Chugging its way between Calvi and L’Île Rousse, this charming two-car train treats its passengers to one of the world’s most scenic railway routes. And you can hop off at one of many coastal villages for a glass of something cold.
Discover a relic beneath the waves
Just off the Calvi coast, there are dive sites for all abilities, including the wreck of a B-17 bomber for those PADI-qualified. Head for Calvi or L’Île Rousse ports and remember, don’t dive less than 48 hours before you fly.
Blaze a trail on a mountain bike
Pedal the trail up to Notre Dame de la Serra and the Punta Catarajo, which conveniently finishes at Clos Landry vineyard. Or try the 15km round-trip from Calvi to the Revellata Peninsula lighthouse, stopping for a dip en route.
Take a gentle plod through the breathtaking countryside to Sant’ Antonino or enjoy the thrill of a sea-splashed canter along a fabulous beach. The scenery in every direction makes this perfect riding country – for beginners and experienced riders alike.
What’s on in April
30 Apr and 1 May
Camerone. The Parachute Regiment of the Foreign Legion in Calvi offers a rare glimpse inside its barracks in commemoration of a famous battle.
What’s on in May
Labour Day. Banks, post offices and other government buildings close – as well as most shops.
Fête de la Victoire/Victory in Europe Day. A public holiday.
Ascension Day. A public holiday.

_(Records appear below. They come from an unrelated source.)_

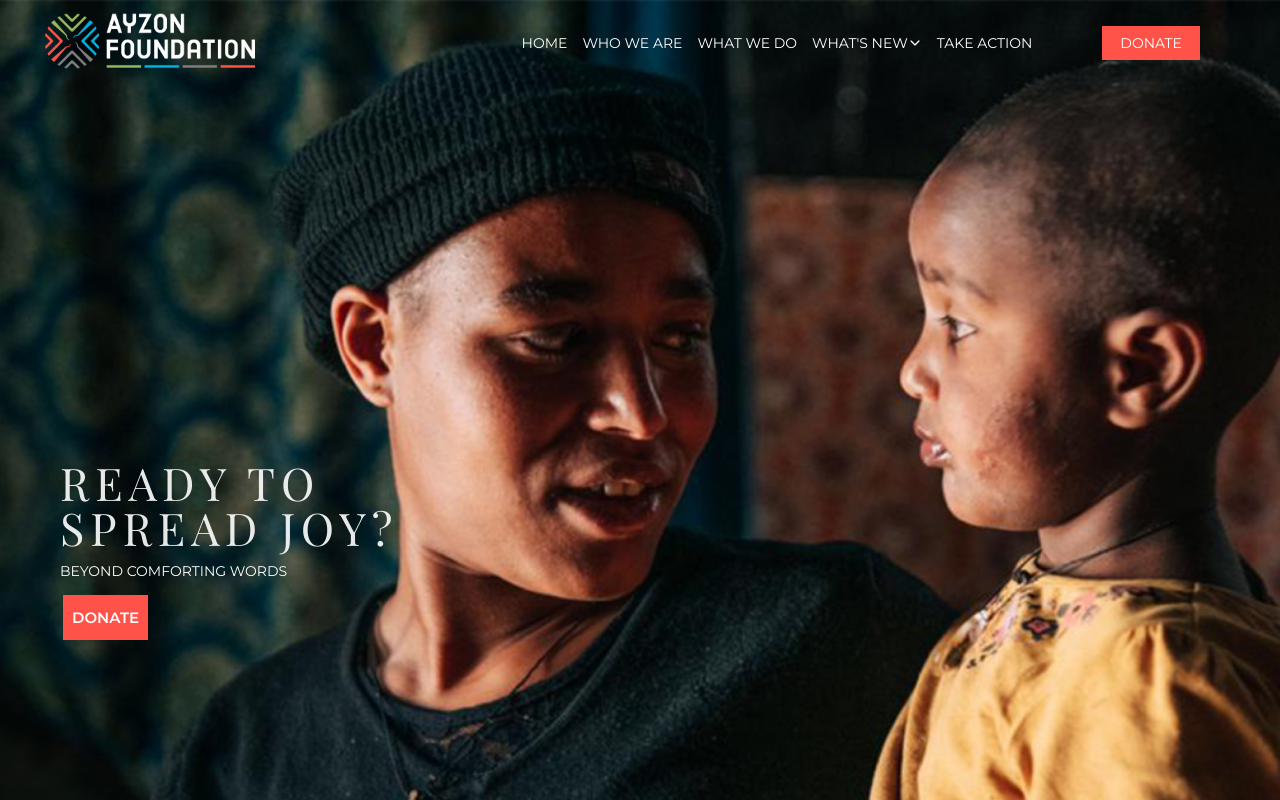
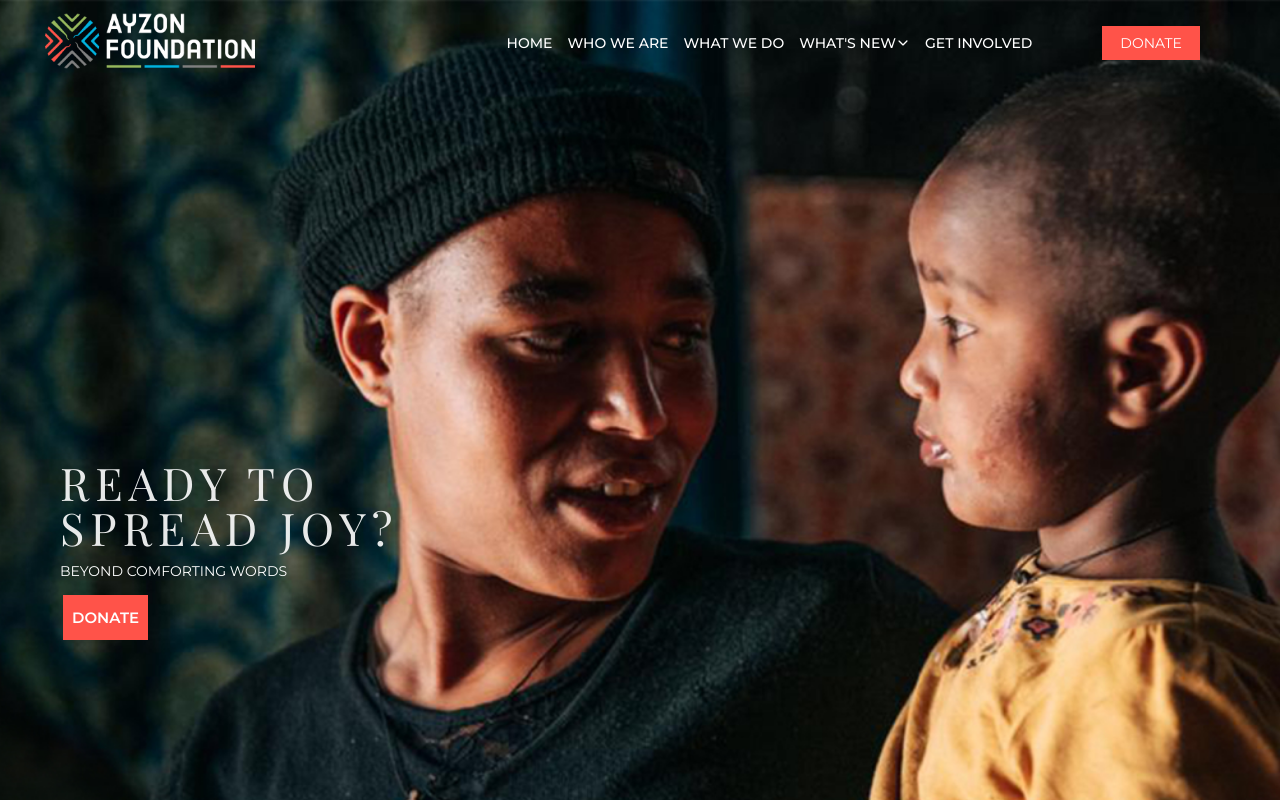
Before and after one commit to yoni2z/Ayzon-Foundation, a React (Create React App) app in the folder Frontend/: page / in a window 1280 px wide. Shown: the top 800 px of the page. Built offline with nearby package versions, Linux system fonts and the light colour scheme; no server answers; a web font is replaced by a local one.

Commit message:
Fixed the navbar and changed take action into getinvolved

```diff
--- a/Frontend/src/App.jsx
+++ b/Frontend/src/App.jsx
@@ -1,5 +1,10 @@
 import React from "react";
-import { BrowserRouter as Router, Routes, Route, useLocation } from "react-router-dom";
+import {
+  BrowserRouter as Router,
+  Routes,
+  Route,
+  useLocation,
+} from "react-router-dom";
 import "./index.css";
 import ActionSection from "./Pages/ActionSection/ActionSection";
 import Blog from "./Pages/Blog/Blog";
@@ -44,7 +49,7 @@ function AppContent() {
       {!hideNavbarRoutes.includes(location.pathname) && <Navbar />}
       <Routes>
         <Route path="/" element={<Home />} />
-        <Route path="/actions" element={<ActionSection />} />
+        <Route path="/getinvolved" element={<ActionSection />} />
         <Route
           path="/blogs"
           element={
--- a/Frontend/src/Components/Navbar/Navbar.jsx
+++ b/Frontend/src/Components/Navbar/Navbar.jsx
@@ -134,8 +134,8 @@ export const Navbar = () => {
             )}
           </li>
           <li>
-            <Link to="/actions" onClick={closeMenu}>
-              TAKE ACTION
+            <Link to="/getinvolved" onClick={closeMenu}>
+              GET INVOLVED
             </Link>
           </li>
         </ul>
--- a/Frontend/src/Components/Navbar/styles.css
+++ b/Frontend/src/Components/Navbar/styles.css
@@ -30,7 +30,7 @@
   height: auto;
 }
 
-.navbar-logo>img {
+.navbar-logo > img {
   object-fit: contain;
   transform: scale(0.7);
 }
@@ -43,7 +43,7 @@
   align-items: center;
 }
 
-.navbar-links>ul {
+.navbar-links > ul {
   list-style: none;
   display: flex;
   flex-direction: row;
@@ -51,8 +51,9 @@
   align-items: center;
 }
 
-.navbar-links>ul>li {
+.navbar-links > ul > li {
   font: 13px "Montserrat", sans-serif;
+  font-weight: 500;
   display: flex;
   flex-direction: column;
   justify-content: center;
@@ -64,7 +65,7 @@
   transform: translateZ(0);
 }
 
-.navbar-links>ul>li:hover {
+.navbar-links > ul > li:hover {
   color: #ff5349;
   cursor: pointer;
 }
@@ -77,6 +78,7 @@ a {
   color: white;
   text-decoration: none;
   background-color: transparent;
+  font-weight: 500;
 }
 
 a:hover {
@@ -138,7 +140,7 @@ a:hover {
     display: flex;
   }
 
-  .navbar-links>ul {
+  .navbar-links > ul {
     flex-direction: column;
     width: 100%;
     padding: 1rem 0;
@@ -155,7 +157,7 @@ a:hover {
     align-items: center;
   }
 
-  .navbar-logo>img {
+  .navbar-logo > img {
     width: 170px;
     height: auto;
   }
```
Also changed, not shown: 1 other file (tests, documents, lock files or other folders).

What’s on in June
Pentecôte/Whit Weekend. A public holiday.
Fête de la Musique. Amateur and professional musical events throughout Corsica.

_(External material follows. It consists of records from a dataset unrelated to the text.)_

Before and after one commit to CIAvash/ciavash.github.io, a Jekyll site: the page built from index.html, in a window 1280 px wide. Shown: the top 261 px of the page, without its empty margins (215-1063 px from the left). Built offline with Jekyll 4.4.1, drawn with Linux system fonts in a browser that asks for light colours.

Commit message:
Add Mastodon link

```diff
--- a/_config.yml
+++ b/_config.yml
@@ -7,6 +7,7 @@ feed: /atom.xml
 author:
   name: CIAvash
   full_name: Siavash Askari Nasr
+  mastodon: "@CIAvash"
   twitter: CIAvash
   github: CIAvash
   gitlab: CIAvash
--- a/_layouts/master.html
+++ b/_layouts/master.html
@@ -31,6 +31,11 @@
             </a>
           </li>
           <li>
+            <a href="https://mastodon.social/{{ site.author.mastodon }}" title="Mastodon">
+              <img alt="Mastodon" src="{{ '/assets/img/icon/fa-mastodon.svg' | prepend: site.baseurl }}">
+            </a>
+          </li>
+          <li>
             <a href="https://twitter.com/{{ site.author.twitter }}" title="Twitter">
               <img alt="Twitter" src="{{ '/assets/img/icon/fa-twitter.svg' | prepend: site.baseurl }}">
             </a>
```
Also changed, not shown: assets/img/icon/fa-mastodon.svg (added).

What’s on in July
First week of July
‘Calvi on the Rocks’ music festival.
Fête de la Voix/Estivoce, Pigna. Celebrated festival showcasing Corsican music and art.
Bastille Day, public holiday. Fireworks at Lumio village on 13 July, Calvi on 14 July, L’Île Rousse on 15 July.

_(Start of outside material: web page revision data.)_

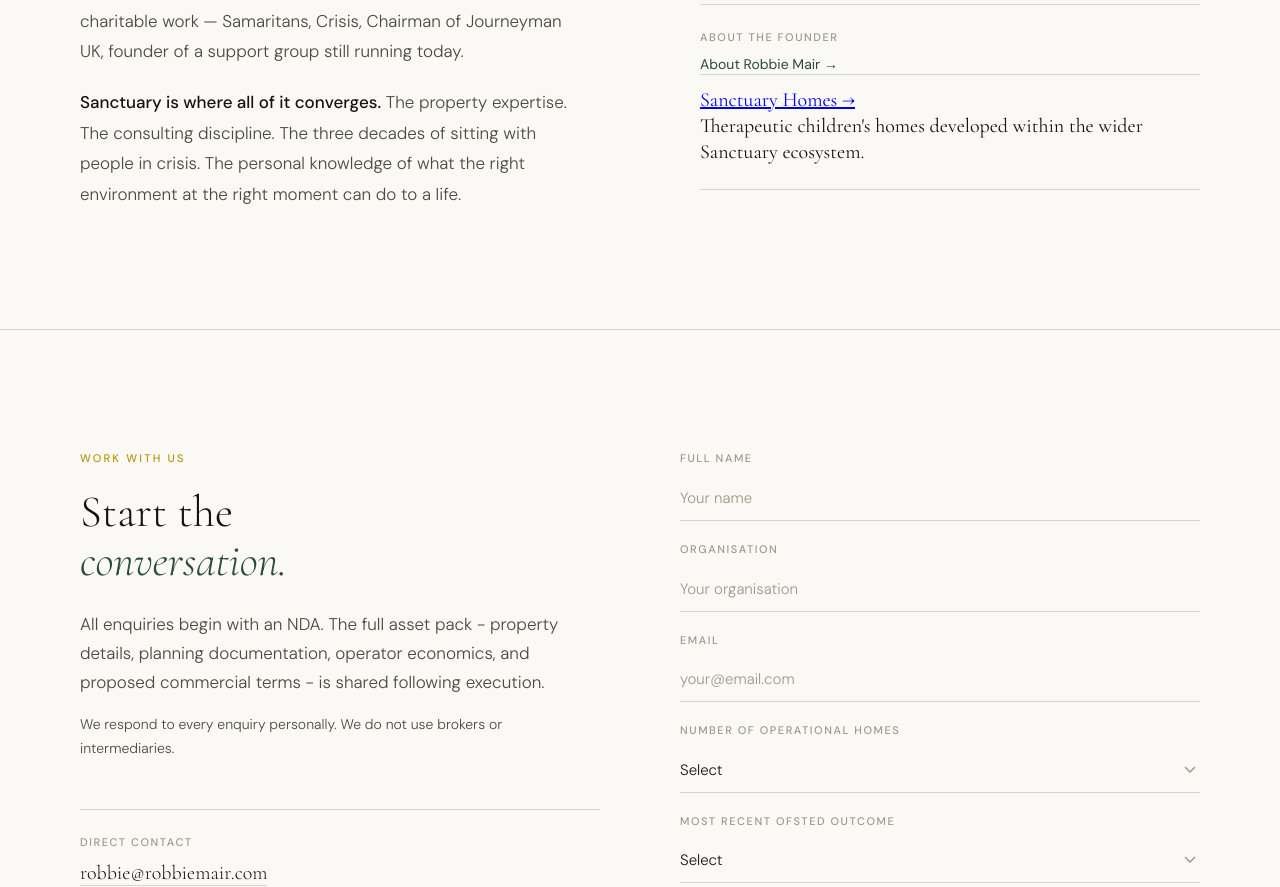
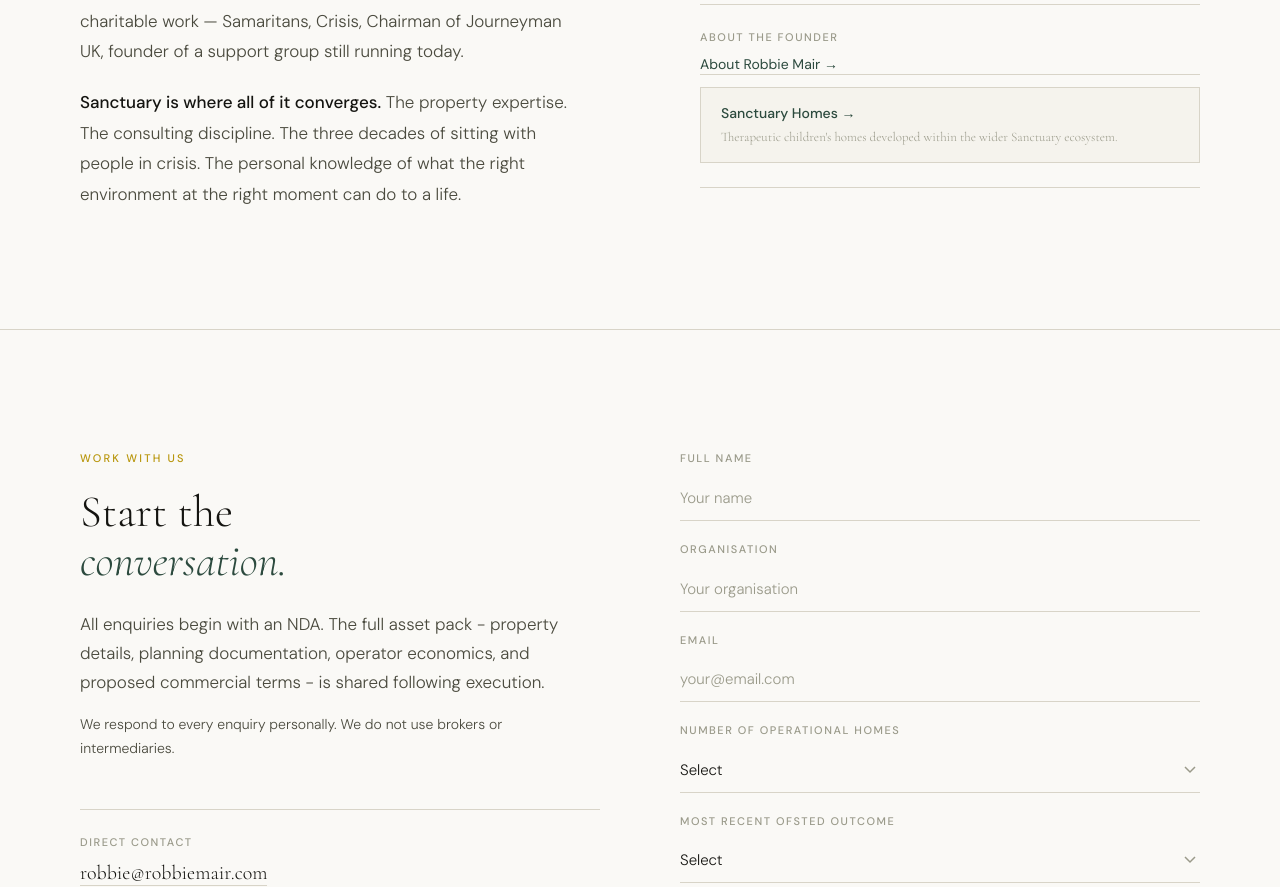
Before and after one commit to robbiemair1/Sanctuary, an Eleventy site: page src/index.njk in a window 1280 px wide. Shown: the part 8800-9687 px from the top of the page. Built offline with nearby package versions, Linux system fonts and the light colour scheme; Eleventy itself is replaced by a stand-in of ours; files that its build step writes are made by us from their sources; a web font is replaced by a local one.

Commit message:
SI: uniform asset cards, founder section visual fix, nav scroll margin

```diff
--- a/src/assets/css/style.css
+++ b/src/assets/css/style.css
@@ -278,6 +278,7 @@ nav.scrolled { border-bottom-color: var(--rule); }
   border-top: 1px solid var(--rule);
   border-bottom: 1px solid var(--rule);
   padding: 0;
+  scroll-margin-top: 80px;
 }
 
 .flow-diagram-inner {
@@ -425,7 +426,7 @@ nav.scrolled { border-bottom-color: var(--rule); }
 /* ═══════════════════════════════════════
    SECTION COMMONS
 ═══════════════════════════════════════ */
-section { padding: 120px 80px; }
+section { padding: 120px 80px; scroll-margin-top: 80px; }
 
 .section-eyebrow {
   font-size: 11px;
@@ -785,20 +786,6 @@ section { padding: 120px 80px; }
   gap: 12px;
 }
 
-.eco-link-group {
-  display: flex;
-  flex-direction: column;
-  gap: 4px;
-}
-
-.eco-link-desc {
-  font-size: 13px;
-  color: var(--ink-light);
-  font-family: var(--sans);
-  font-weight: 300;
-  line-height: 1.4;
-}
-
 .eco-link {
   font-family: var(--sans);
   font-size: 14px;
@@ -812,6 +799,33 @@ section { padding: 120px 80px; }
 }
 
 .eco-link:hover { border-bottom-color: var(--accent); }
+
+.eco-related-card {
+  border: 1px solid var(--rule);
+  padding: 16px 20px;
+  background: var(--cream);
+}
+
+.eco-related-link {
+  font-family: var(--sans);
+  font-size: 14px;
+  font-weight: 500;
+  color: var(--accent);
+  text-decoration: none;
+  display: block;
+  margin-bottom: 6px;
+  transition: opacity 0.2s;
+}
+
+.eco-related-link:hover { opacity: 0.75; }
+
+.eco-related-desc {
+  font-size: 13px;
+  font-weight: 300;
+  color: var(--ink-light);
+  line-height: 1.4;
+  margin: 0;
+}
 
 /* ═══════════════════════════════════════
    FOOTER — with ecosystem links
```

What’s on in August
Assumption Day, public holiday. Huge celebrations including a firework display in Calvi.
Last week of Aug
Foire de L’Île Rousse. Carnival, local musicians, dancing, Corsican crafts and a funfair.
What’s on in September
Chants Polyphoniques, Calvi. Festival of polyphonic music.
The Road Less Travelled
We asked our representatives to share a few of their favourite ‘off the beaten track’ experiences in Calvi & The Balagne. Here are some of their suggestions...
Watch sunset amid the ruins
The abandoned village of Occi is the perfect place to watch a beautiful Corsican sunset. Perched high above the village of Lumio, the panoramic views over the bay of Calvi are simply breathtaking, and the experience is made all the more romantic when you’re sitting among ancient ruins. Arrive in plenty of time – maybe with a bottle of something nice to drink!
Swim in a secret spot
The Asco Valley is full of beautiful rock pools, but our absolute favourite is just past the little auberge in Asco village called E-Cime. Here, a left turn down an unmade road brings you to an old Genoese bridge, under which hides an enchanting natural swimming pool. A picnic of bread and salami after a leisurely swim makes for a perfectly relaxing afternoon.
Discover a miracle cure
One of the most powerful healing oils in the world is wild-harvested right here in the Corsican countryside. Immortelle Essential Oil is extremely scarce and has historically been used to fight infection, soothe aches and pains and even treat respiratory problems. Visit the little-known distillery in Lumio and discover the oil favoured by cosmetic companies who claim it reduces fine lines.
Get away from it all
For a perfect place to truly unwind, head for the parking area at Arinella beach, cross the railway track and turn immediately right. At the end of the road, a five-minute walk through the maquis brings you to the idyllically small and secret Algaio beach, which you might even have all to yourself. It’s particularly delightful in high season when other beaches can get busy.
Pay homage to a local hero
A visit to the little village of Morosaglia, close to Ponte Leccia in the Castagniccia region, uncovers a museum dedicated to Pasquale Paoli. The boy who would go on to become the Corsican freedom fighter known as ‘the father of the nation’ was born here in 1725 and died in exile in Britain after the island was reoccupied by France.